> Task item
Look through the entries below and report how many lines hold the string "dysplasia". Only the number is wanted.

Revision comparison data
....

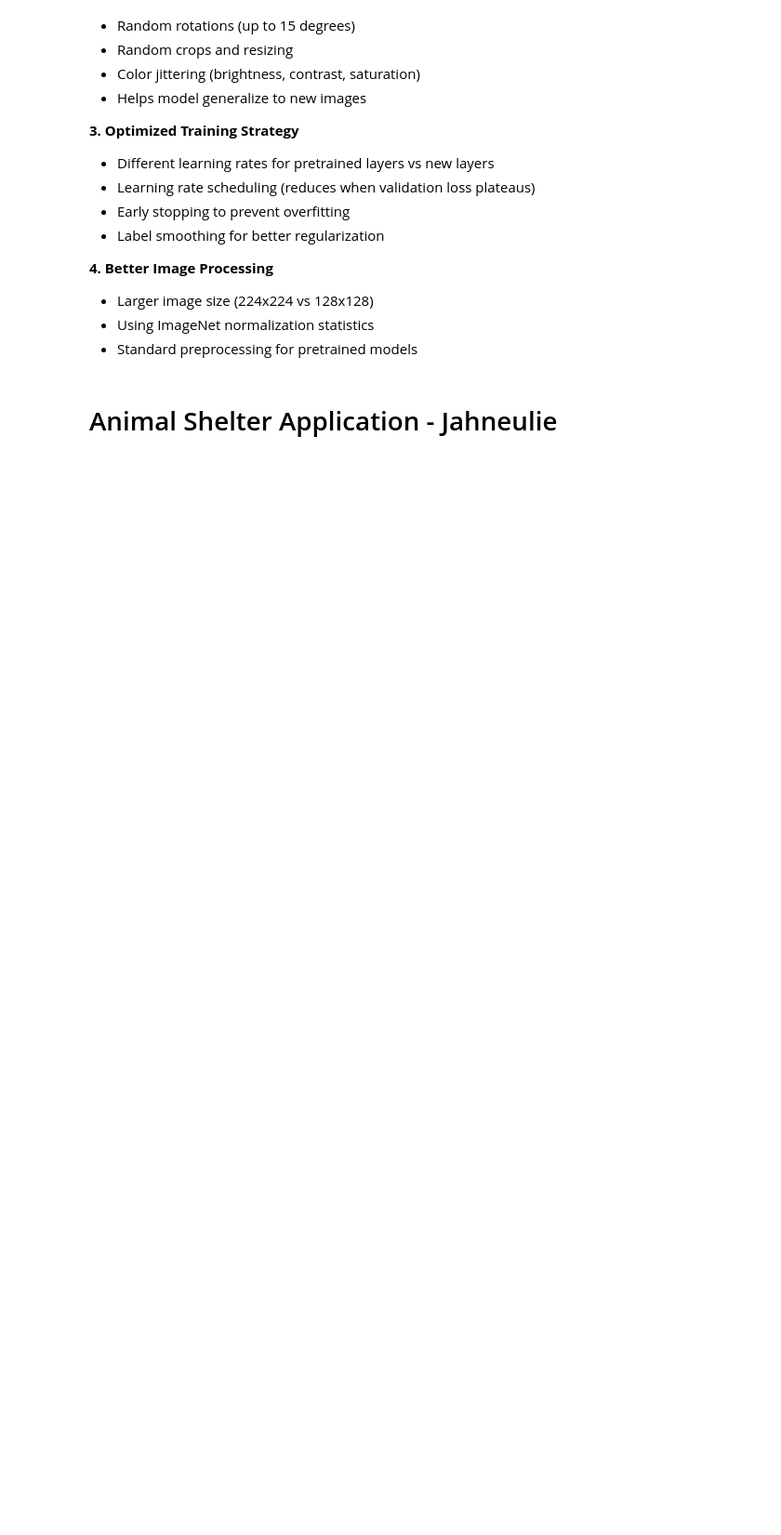
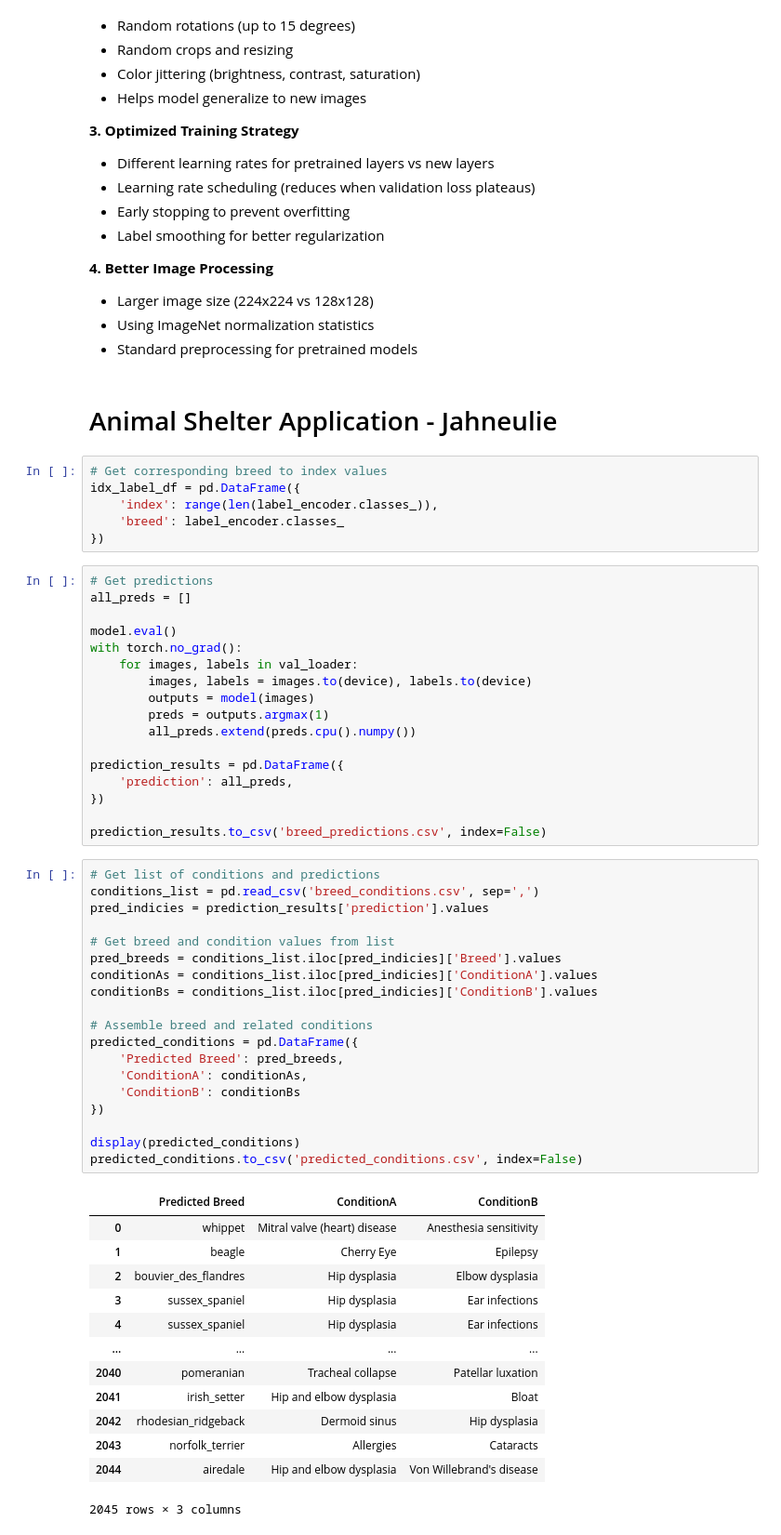
Before and after one commit to jweste25/cosc325-course-project, a Jupyter notebook: midterm-cp.ipynb, the cells around one changed output. Shown at 93% size. Cells and saved outputs as stored; diff of their text form; blank space fills up the shorter version.

```diff
--- a/midterm-cp.ipynb
+++ b/midterm-cp.ipynb
@@ -673,3 +648,59 @@ Key Improvements Applied
 - Standard preprocessing for pretrained models
 # %% [markdown]
 # Animal Shelter Application - Jahneulie
+# %%
+# Get corresponding breed to index values
+idx_label_df = pd.DataFrame({
+    'index': range(len(label_encoder.classes_)),
+    'breed': label_encoder.classes_
+})
+# %%
+# Get predictions
+all_preds = []
+
+model.eval()
+with torch.no_grad():
+    for images, labels in val_loader:
+        images, labels = images.to(device), labels.to(device)
+        outputs = model(images)
+        preds = outputs.argmax(1)
+        all_preds.extend(preds.cpu().numpy())
+
+prediction_results = pd.DataFrame({
+    'prediction': all_preds,
+})
+
+prediction_results.to_csv('breed_predictions.csv', index=False)
+# %%
+# Get list of conditions and predictions
+conditions_list = pd.read_csv('breed_conditions.csv', sep=',')
+pred_indicies = prediction_results['prediction'].values
+
+# Get breed and condition values from list
+pred_breeds = conditions_list.iloc[pred_indicies]['Breed'].values
+conditionAs = conditions_list.iloc[pred_indicies]['ConditionA'].values
+conditionBs = conditions_list.iloc[pred_indicies]['ConditionB'].values
+
+# Assemble breed and related conditions
+predicted_conditions = pd.DataFrame({
+    'Predicted Breed': pred_breeds,
+    'ConditionA': conditionAs,
+    'ConditionB': conditionBs
+})
+
+display(predicted_conditions)
+predicted_conditions.to_csv('predicted_conditions.csv', index=False)
+# %% [output]
+|  | Predicted Breed | ConditionA | ConditionB |
+| 0 | whippet | Mitral valve (heart) disease | Anesthesia sensitivity |
+| 1 | beagle | Cherry Eye | Epilepsy |
+| 2 | bouvier_des_flandres | Hip dysplasia | Elbow dysplasia |
+| 3 | sussex_spaniel | Hip dysplasia | Ear infections |
+| 4 | sussex_spaniel | Hip dysplasia | Ear infections |
+| ... | ... | ... | ... |
+| 2040 | pomeranian | Tracheal collapse | Patellar luxation |
+| 2041 | irish_setter | Hip and elbow dysplasia | Bloat |
+| 2042 | rhodesian_ridgeback | Dermoid sinus | Hip dysplasia |
+| 2043 | norfolk_terrier | Allergies | Cataracts |
+| 2044 | airedale | Hip and elbow dysplasia | Von Willebrand's disease |
+2045 rows × 3 columns
```
Also changed, not shown: parts of 11 cells of this notebook, 3 other files.
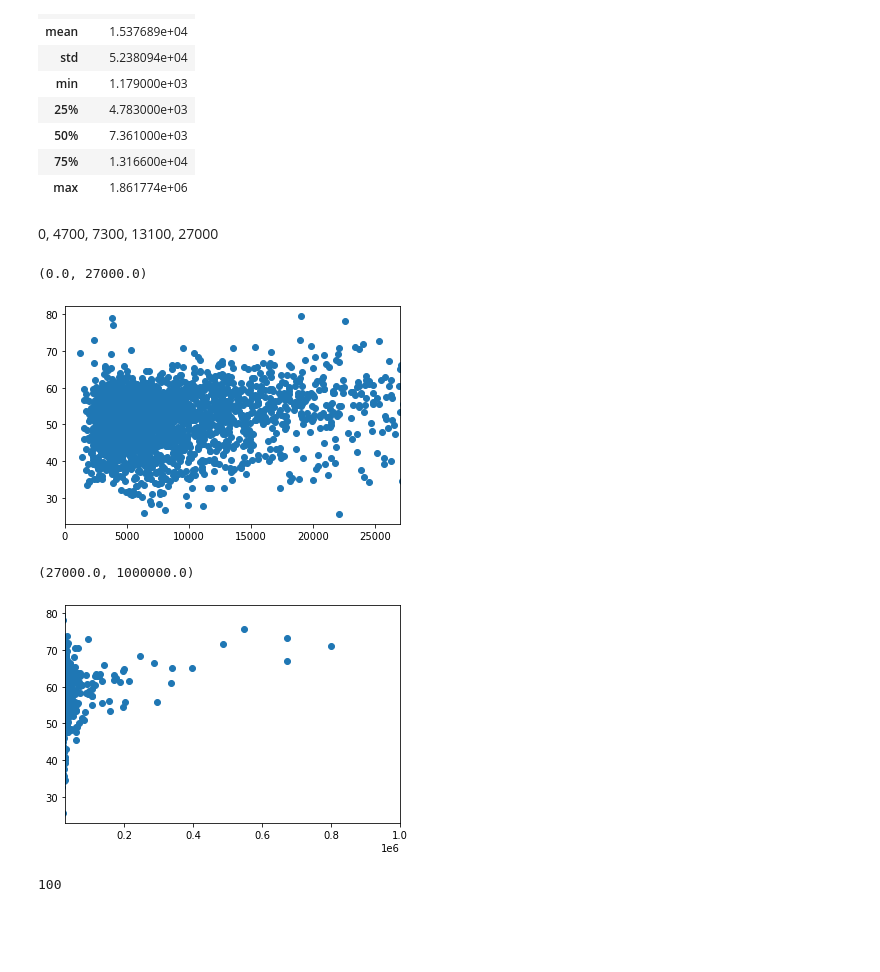
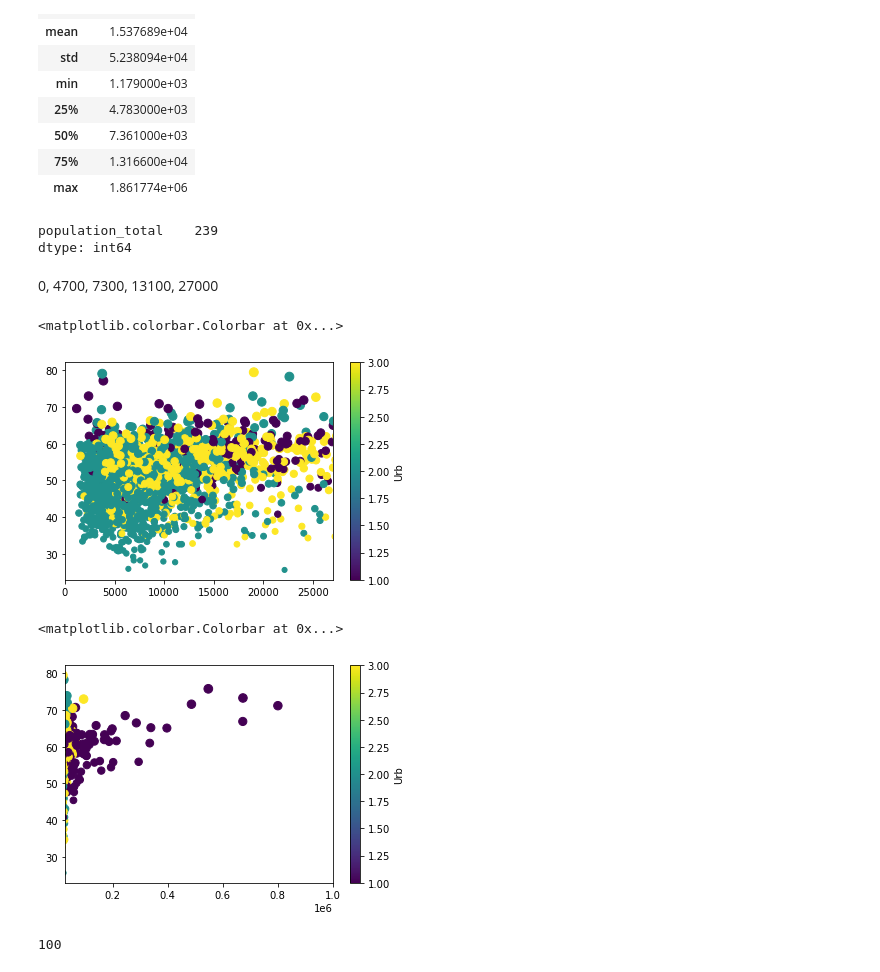
Before and after one commit to bahadurvikram/EC2024, a Jupyter notebook: Untitled-1.ipynb, the cells around one changed output. Cells and saved outputs as stored; diff of their text form; code cells hidden in the pictures; blank space fills up the shorter version.

```diff
--- a/Untitled-1.ipynb
+++ b/Untitled-1.ipynb
@@ -38,0 +50,2 @@ covid_df.head(5)
+# %%
+covid_df['Urb'] = covid_df['municipality_code']%10
@@ -69,23 +96,32 @@ def count_outliers(data):
 
     return num_outliers
 # %%
-count_outliers()
+count_outliers(covid_df[['population_total']])
+# %% [output]
+population_total    239
+dtype: int64
 # %% [markdown]
 0, 4700, 7300, 13100, 27000
 # %%
-plt.scatter(covid_df[['population_total']], covid_df[['percent_vaccinated']])
+plt.scatter(covid_df[['population_total']], covid_df[['percent_vaccinated']], covid_df[['percent_vaccinated']], c=covid_df['Urb'], cmap='viridis')
 
 plt.xlim(0, 27000)
+
+plt.colorbar(label='Urb')
 # %% [output]
-(0.0, 27000.0)
+<matplotlib.colorbar.Colorbar at 0x...>
-[figure, old version]
+[figure, new version]
 # %%
-plt.scatter(covid_df[['population_total']], covid_df[['percent_vaccinated']])
+plt.scatter(covid_df[['population_total']], covid_df[['percent_vaccinated']], covid_df[['percent_vaccinated']], c=covid_df['Urb'], cmap='viridis')
+
 
 plt.xlim(27000, 1000000)
+
+
+plt.colorbar(label='Urb')
 # %% [output]
-(27000.0, 1000000.0)
+<matplotlib.colorbar.Colorbar at 0x...>
-[figure, old version]
+[figure, new version]
 # %%
 cl = covid_df.columns.tolist()
 # %%
```
Also changed, not shown: parts of 5 cells of this notebook.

....

> Task answer
6